  4. Integration: A written contract is often the culmination of a huge amount of verbal discussion and negotiation, or sometimes even “back of the napkin” agreements. An “integration” clause states that the written, formal contract contains the entire agreement between the parties, superseding any prior agreements and discussion. This can significantly clean up a deal, as it allows parties to have only a single document to refer to after negotiations are complete. It also helps to mitigate the risk of one party to a deal showing up later with a fake “earlier” contract with entirely different terms. (Note that this clause does not prevent parties from amending a contract later, should they so desire; it simply states that the current contract supersedes any prior negotiations or understandings.)

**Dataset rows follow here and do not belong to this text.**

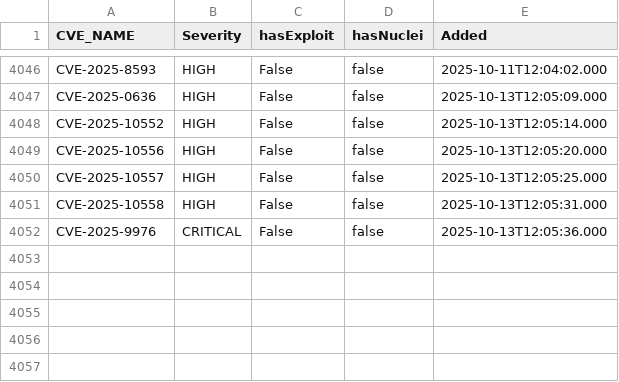
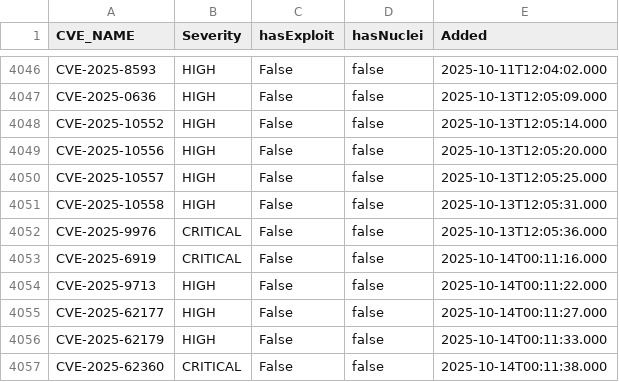
Before and after one commit to zzzteph/low-hanging-vulns, a CSV file: vuln.csv, drawn as a sheet; only a part is shown, gaps mark what is left out; the diff names each change by its address in the sheet, - before the commit and + after, or states it on an @@ line.

```diff
--- a/vuln.csv
+++ b/vuln.csv
+row 4053: CVE-2025-6919 | CRITICAL | False | false | 2025-10-14T00:11:16.000
+row 4054: CVE-2025-9713 | HIGH | False | false | 2025-10-14T00:11:22.000
+row 4055: CVE-2025-62177 | HIGH | False | false | 2025-10-14T00:11:27.000
+row 4056: CVE-2025-62179 | HIGH | False | false | 2025-10-14T00:11:33.000
+row 4057: CVE-2025-62360 | CRITICAL | False | false | 2025-10-14T00:11:38.000
```
Also changed, not shown: 10 other files.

  5. Attorneys’ Fees: “Attorneys’ fees” provisions can, in some cases, be the most important part of a contract. This clause serves to assign additional damages/monetary recovery in the case of a future dispute, by stating that particular parties are entitled to recover their attorneys’ fees incurred in a future contractual dispute. This clause can be written a number of different ways, sometimes limiting the parties entitled to attorneys’ fees or the situations in which attorneys’ fees can be recovered. Other times, this clause is mutually beneficial, with the “prevailing” (or victorious) party being entitled to this recovery. Given that attorneys’ fees incurred in litigation can often be substantial, knowing how that burden will be carried can be an incredibly important thing to establish upfront.

The team of experienced business attorneys at Chase Law Group, P.C. can help you better understand any contract your business needs. We help with operating and partnership agreements when you’re setting up a new company, employment and independent contractor paperwork as your team grows, licensing and franchising agreements as your business expands, and much more. Call (310) 545-7700 to schedule a consultation today.